Skip to main content

State Education Chief to Step Down

The New York state education commissioner, David M. Steiner, said Thursday that he would be resigning from his position in August.

Dr. Steiner, 53, the former dean of the education school at Hunter College, said he planned to take a job at a university and turn his attention toward national education issues.

“It has been an exhilarating but totally exhausting two academic years at work,” he said.

Dr. Steiner said it was a “bizarre coincidence” that he was announcing his departure on the same day that Cathleen P. Black, the New York City schools chancellor, stepped down.

Dr. Steiner, known for his efforts to prepare teachers better, took office less than two years ago. He faced a long list of challenges: reinventing state tests, invigorating the curriculum and persuading state officials to pass a series of reforms so the state could qualify for a federal grant known as Race to the Top.

But Dr. Steiner’s most difficult decision came last fall, when he was given the task of determining whether Ms. Black, then a publishing executive with no education experience, was qualified to lead the New York City school system, the country’s largest.

Dr. Steiner, a mild-mannered classics buff, surprised the political world when he publicly expressed doubts about Ms. Black’s qualifications, standing up to Mayor Michael R. Bloomberg. Dr. Steiner ultimately approved Ms. Black’s nomination, facing intense pressure from the city.

Ms. Black resigned three months after taking office, and Mr. Bloomberg said he took full responsibility for the fact that his appointment of Ms. Black did not work out.

Dr. Steiner will now have to give final approval for Dennis M. Walcott, the mayor’s pick to succeed Ms. Black, to take office.

Dr. Steiner will leave with some unfinished business, namely the creation of new state tests, the rollout of curricular standards and the development of a system of teacher certification and evaluation that will judge teachers partly on student test scores.

Merryl H. Tisch, the chancellor of the State Board of Regents, said Dr. Steiner had led the department through “an amazing array of reforms.”
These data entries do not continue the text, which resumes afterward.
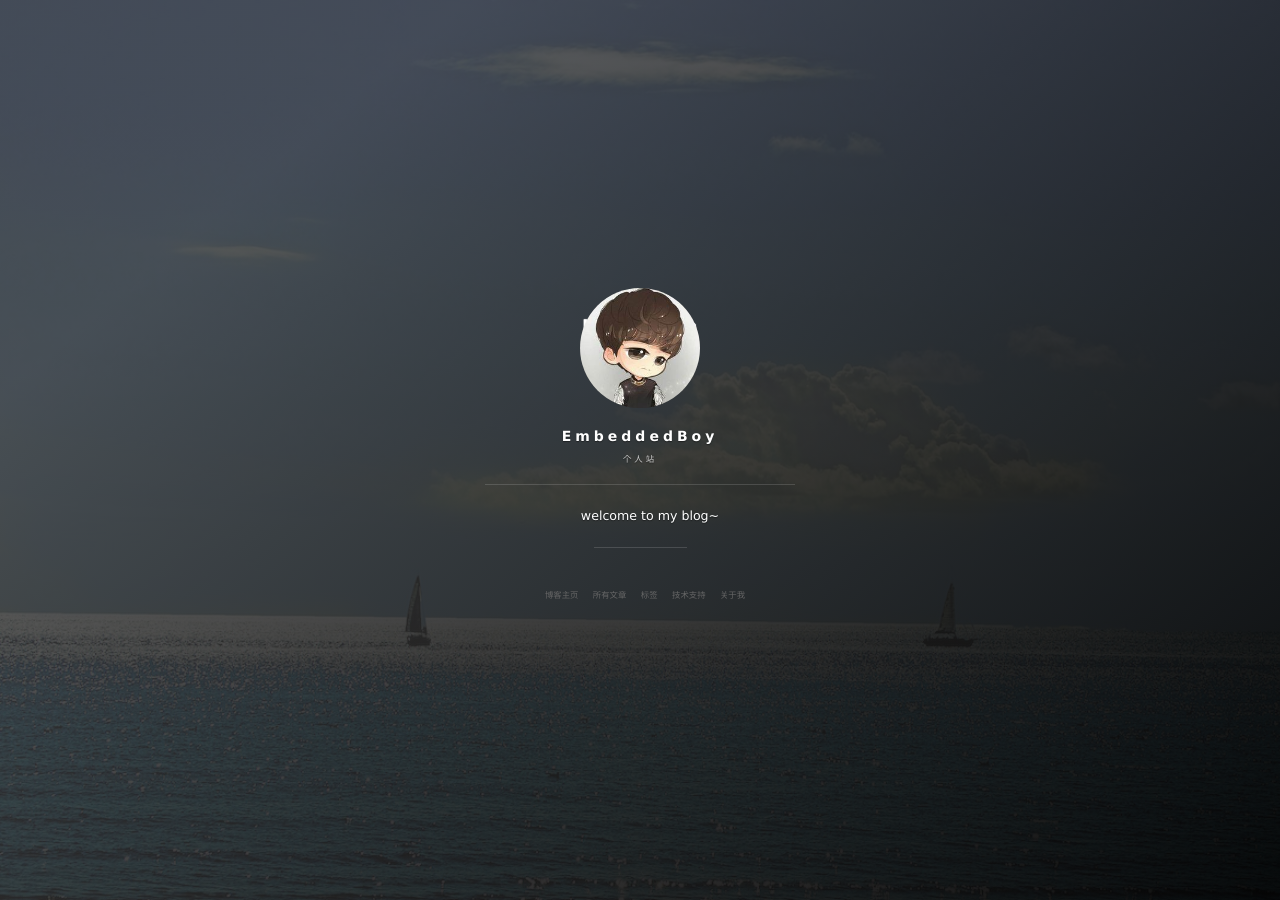
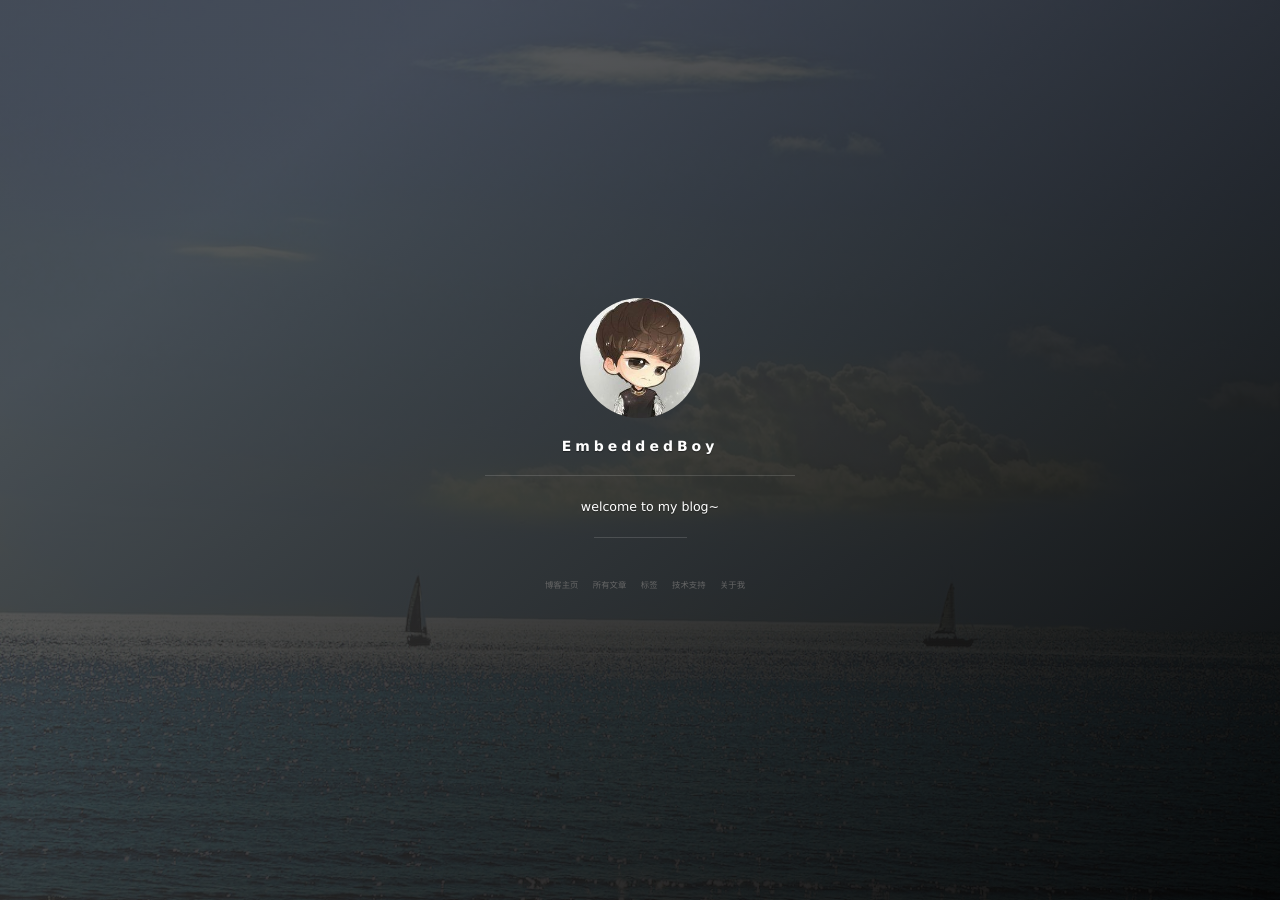
Before and after one commit to EmbeddedBoy/EmbeddedBoy.github.io, a Jekyll site: the page built from index.html, in a window 1280 px wide. Built offline with Jekyll 4.4.1, drawn with Linux system fonts in a browser that asks for light colours; nearby versions of some CDN libraries; a script that is not in the unit is left out; the list of posts is cut into pages by our own code; comment, search, counter and statistics services are not loaded; grey boxes are pictures that could not be loaded.

Commit message:
Update _config.yml

```diff
--- a/_config.yml
+++ b/_config.yml
@@ -1,9 +1,9 @@
 # Basic
 title: EmbeddedBoy
-subtitle: 个人站
+
 description: welcome to my blog~
 # 头像里面的标题
-avatarTitle: leopardpan
+avatarTitle: Hello
 # 头像里面的描述
 avatarDesc: 嵌入式
 url: "http://leopardpan.cn"
```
“As commissioner, he has delivered,” Dr. Tisch said in a statement. “In the weeks to come, the board will begin an orderly transition and continue to move forward with our reform agenda.”

Share This